▶ _Provided information_
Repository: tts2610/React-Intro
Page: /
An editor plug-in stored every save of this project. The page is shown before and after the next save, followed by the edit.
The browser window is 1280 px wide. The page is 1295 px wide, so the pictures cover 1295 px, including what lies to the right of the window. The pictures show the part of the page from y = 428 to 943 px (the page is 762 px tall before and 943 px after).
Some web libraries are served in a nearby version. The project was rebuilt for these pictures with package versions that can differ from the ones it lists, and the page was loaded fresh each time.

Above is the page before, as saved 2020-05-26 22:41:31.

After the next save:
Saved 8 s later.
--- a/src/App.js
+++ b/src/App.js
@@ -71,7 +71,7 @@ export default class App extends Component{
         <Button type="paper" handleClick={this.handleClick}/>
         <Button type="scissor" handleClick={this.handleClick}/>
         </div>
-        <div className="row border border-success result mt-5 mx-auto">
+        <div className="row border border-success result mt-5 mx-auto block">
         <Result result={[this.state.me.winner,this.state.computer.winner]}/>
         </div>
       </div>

...

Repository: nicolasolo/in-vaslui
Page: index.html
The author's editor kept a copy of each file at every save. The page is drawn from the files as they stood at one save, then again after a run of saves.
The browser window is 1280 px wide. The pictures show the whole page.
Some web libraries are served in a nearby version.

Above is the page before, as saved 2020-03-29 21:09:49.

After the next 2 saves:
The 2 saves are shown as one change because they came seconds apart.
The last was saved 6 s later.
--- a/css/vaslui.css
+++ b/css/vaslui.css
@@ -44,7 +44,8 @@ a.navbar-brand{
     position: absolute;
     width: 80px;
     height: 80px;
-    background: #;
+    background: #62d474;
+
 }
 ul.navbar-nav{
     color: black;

...

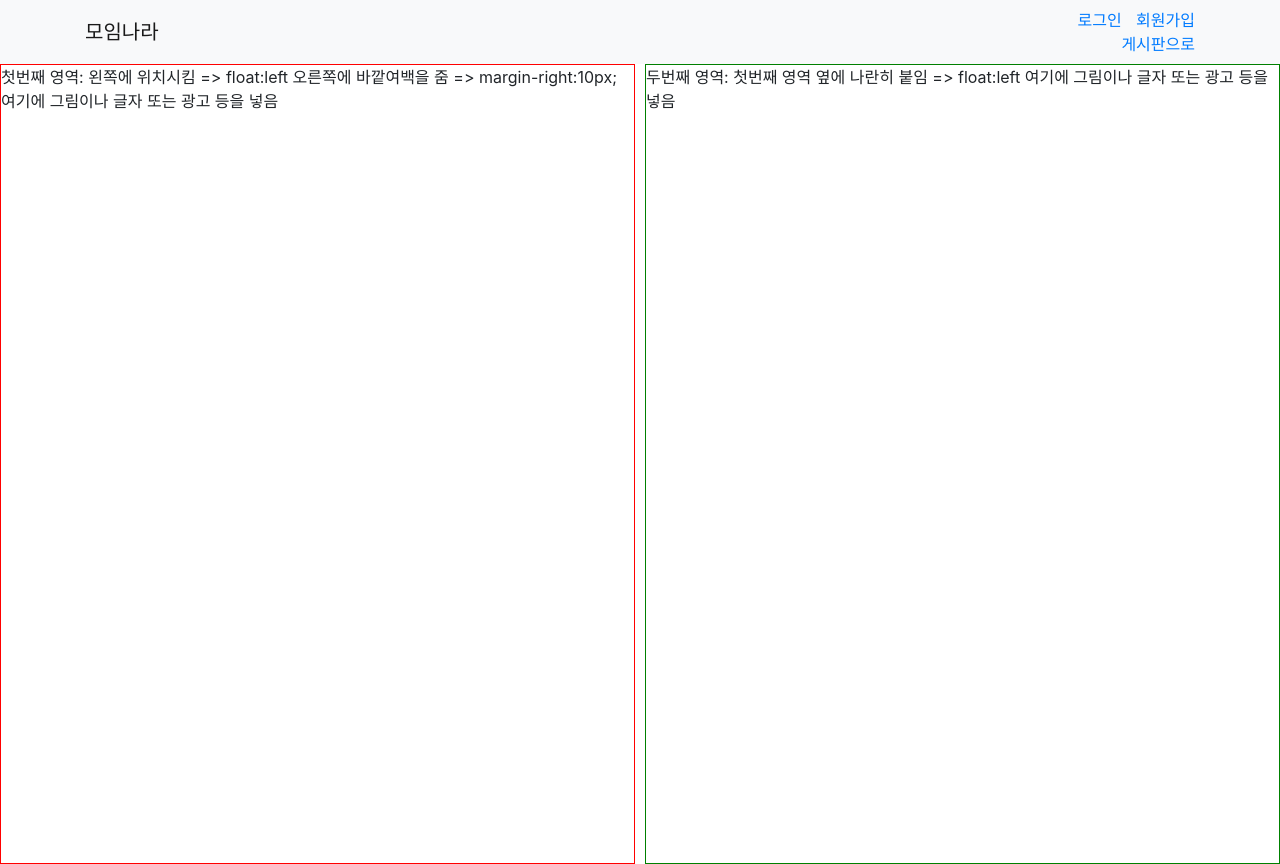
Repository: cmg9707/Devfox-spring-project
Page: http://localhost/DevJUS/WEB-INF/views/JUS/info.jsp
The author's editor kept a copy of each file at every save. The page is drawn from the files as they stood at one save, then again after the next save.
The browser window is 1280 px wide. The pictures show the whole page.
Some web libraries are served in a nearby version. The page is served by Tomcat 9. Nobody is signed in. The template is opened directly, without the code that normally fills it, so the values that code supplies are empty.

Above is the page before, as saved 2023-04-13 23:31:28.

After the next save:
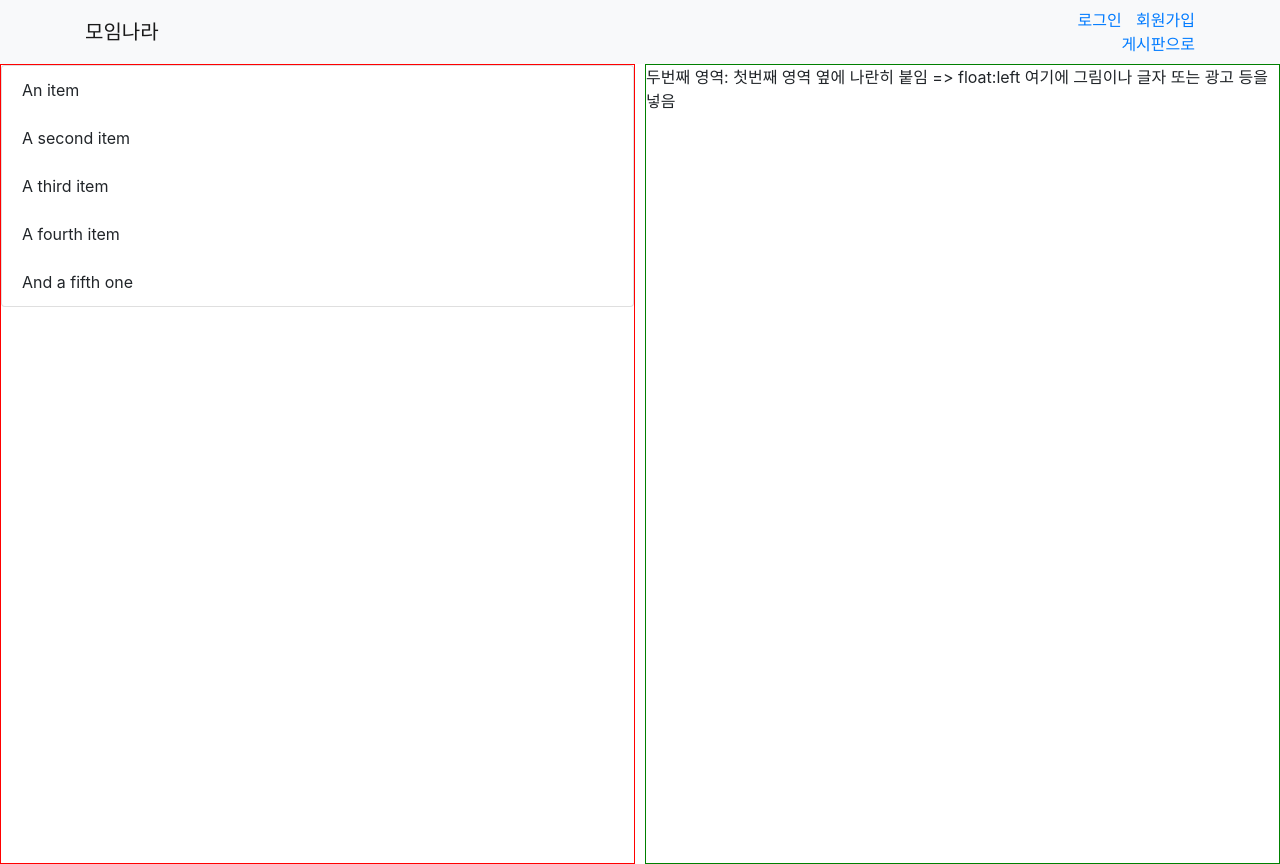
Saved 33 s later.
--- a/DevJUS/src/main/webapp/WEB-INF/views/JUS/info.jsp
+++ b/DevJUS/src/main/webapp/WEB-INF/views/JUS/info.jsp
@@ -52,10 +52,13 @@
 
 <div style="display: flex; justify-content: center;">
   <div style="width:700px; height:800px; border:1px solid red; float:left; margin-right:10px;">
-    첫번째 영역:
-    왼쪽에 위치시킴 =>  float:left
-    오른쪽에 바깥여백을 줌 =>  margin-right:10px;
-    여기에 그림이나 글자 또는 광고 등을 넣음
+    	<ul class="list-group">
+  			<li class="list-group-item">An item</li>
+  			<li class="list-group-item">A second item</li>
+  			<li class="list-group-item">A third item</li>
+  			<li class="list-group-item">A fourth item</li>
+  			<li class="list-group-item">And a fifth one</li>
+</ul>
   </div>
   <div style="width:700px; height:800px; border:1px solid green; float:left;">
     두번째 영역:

▶ _Your assignment_
Everything from the line with "Repository: tts2610/React-Intro" through the line with "The browser window is 1280 px wide. The page" in the listing above must be retyped exactly, with nothing added.

▶ _Written response_
Repository: tts2610/React-Intro
Page: /
An editor plug-in stored every save of this project. The page is shown before and after the next save, followed by the edit.
The browser window is 1280 px wide. The page is 1295 px wide, so the pictures cover 1295 px, including what lies to the right of the window. The pictures show the part of the page from y = 428 to 943 px (the page is 762 px tall before and 943 px after).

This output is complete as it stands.